Segment Open

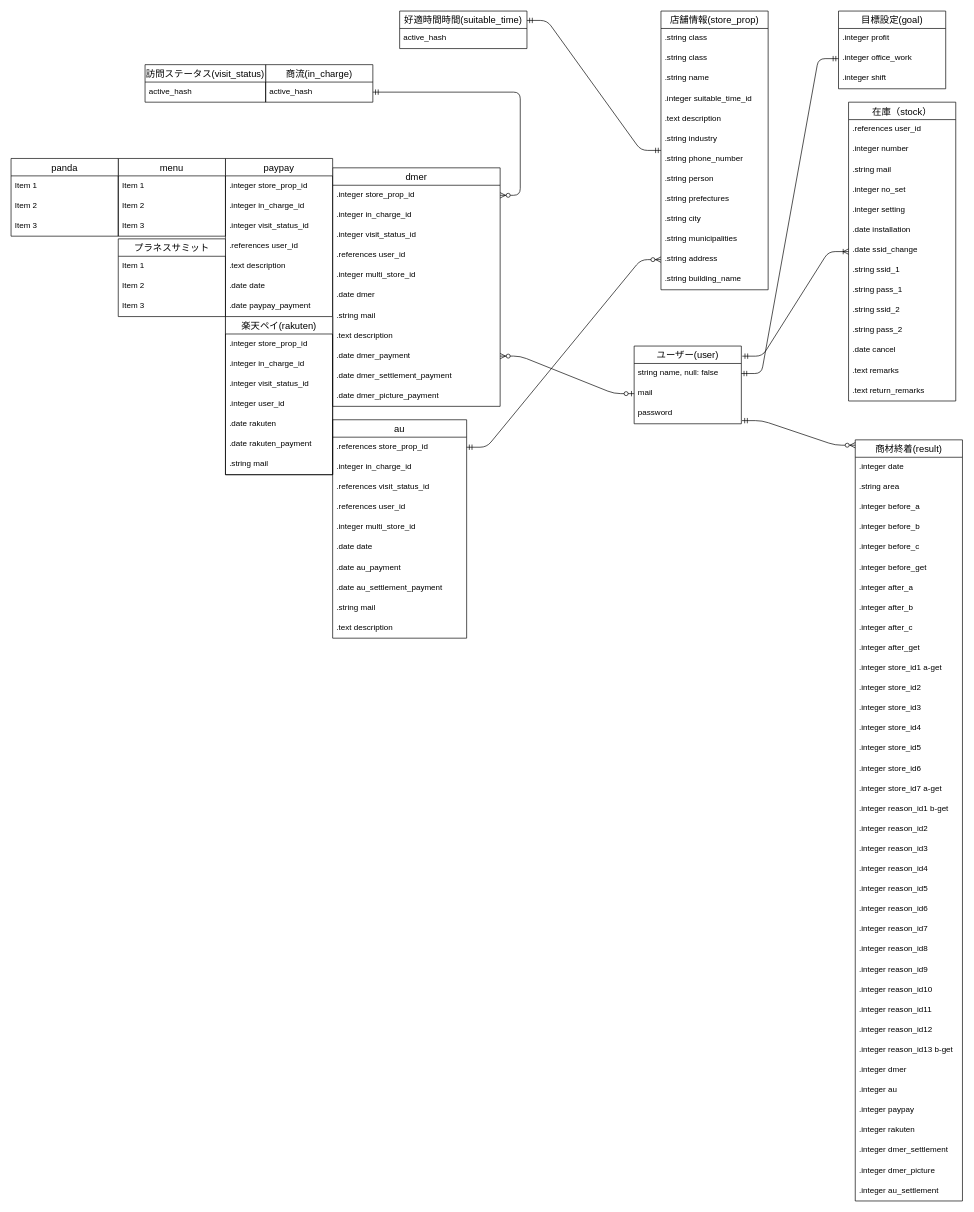
Earlier version of the draw.io diagram matter_database.dio (kou1203/matter). Source tidied: cells renumbered, new cells numbered last; positions are measured from the earlier drawing's top-left corner, leaving out a move shared by most shapes. Both pictures are drawn from the tidied source at 67%, with x=0, y=0 at pixel (11, 11).
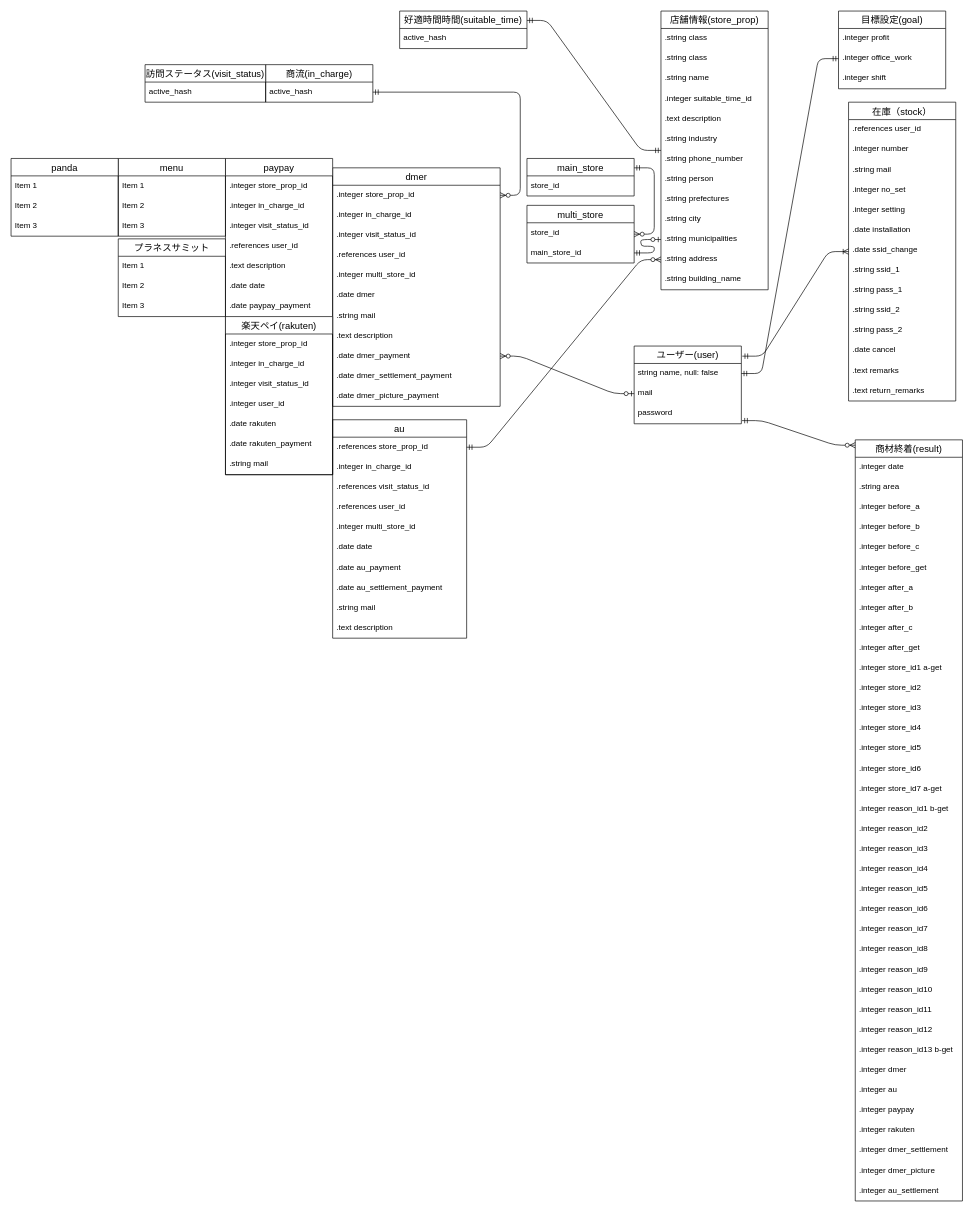
Above is the later version.

The change refers to these unchanged cells:
```xml
<mxCell id="71" value=".string municipalities" style="text;strokeColor=none;fillColor=none;spacingLeft=4;spacingRight=4;overflow=hidden;points=[[0,0.5],[1,0.5]];portConstraint=eastwest;fontSize=12;" parent="60" vertex="1">
  <mxGeometry y="326" width="160" height="30" as="geometry" />
</mxCell>
```

Diff of the diagram source:
```diff
@@
+    <mxCell id="141" value="main_store" style="swimlane;fontStyle=0;horizontal=1;startSize=26;align=center;fontSize=14;" parent="1" vertex="1">
+      <mxGeometry x="770" y="220" width="160" height="56" as="geometry" />
+    </mxCell>
+    <mxCell id="142" value="store_id" style="text;strokeColor=none;fillColor=none;spacingLeft=4;spacingRight=4;overflow=hidden;fontSize=12;" parent="141" vertex="1">
+      <mxGeometry y="26" width="160" height="30" as="geometry" />
+    </mxCell>
+    <mxCell id="143" value="multi_store" style="swimlane;fontStyle=0;horizontal=1;startSize=26;align=center;fontSize=14;" parent="1" vertex="1">
+      <mxGeometry x="770" y="290" width="160" height="86" as="geometry" />
+    </mxCell>
+    <mxCell id="144" value="store_id" style="text;strokeColor=none;fillColor=none;spacingLeft=4;spacingRight=4;overflow=hidden;fontSize=12;" parent="143" vertex="1">
+      <mxGeometry y="26" width="160" height="30" as="geometry" />
+    </mxCell>
+    <mxCell id="145" value="main_store_id" style="text;strokeColor=none;fillColor=none;spacingLeft=4;spacingRight=4;overflow=hidden;points=[[0,0.5],[1,0.5]];portConstraint=eastwest;fontSize=12;" parent="143" vertex="1">
+      <mxGeometry y="56" width="160" height="30" as="geometry" />
+    </mxCell>
+    <mxCell id="146" style="edgeStyle=entityRelationEdgeStyle;fontSize=12;html=1;endArrow=ERzeroToMany;startArrow=ERmandOne;exitX=1;exitY=0.25;exitDx=0;exitDy=0;" parent="1" edge="1" source="141" target="143">
+      <mxGeometry relative="1" as="geometry" />
+    </mxCell>
+    <mxCell id="147" style="edgeStyle=entityRelationEdgeStyle;fontSize=12;html=1;endArrow=ERzeroToOne;startArrow=ERmandOne;entryX=0;entryY=0.5;entryDx=0;entryDy=0;exitX=1;exitY=0.5;exitDx=0;exitDy=0;" parent="1" edge="1" source="145" target="71">
+      <mxGeometry relative="1" as="geometry" />
+    </mxCell>
```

Segment Closed

Identify each line in the entries with the word "geometry" and copy it.

> Response area
  <mxGeometry y="326" width="160" height="30" as="geometry" />
+      <mxGeometry x="770" y="220" width="160" height="56" as="geometry" />
+      <mxGeometry y="26" width="160" height="30" as="geometry" />
+      <mxGeometry x="770" y="290" width="160" height="86" as="geometry" />
+      <mxGeometry y="26" width="160" height="30" as="geometry" />
+      <mxGeometry y="56" width="160" height="30" as="geometry" />
+      <mxGeometry relative="1" as="geometry" />
+      <mxGeometry relative="1" as="geometry" />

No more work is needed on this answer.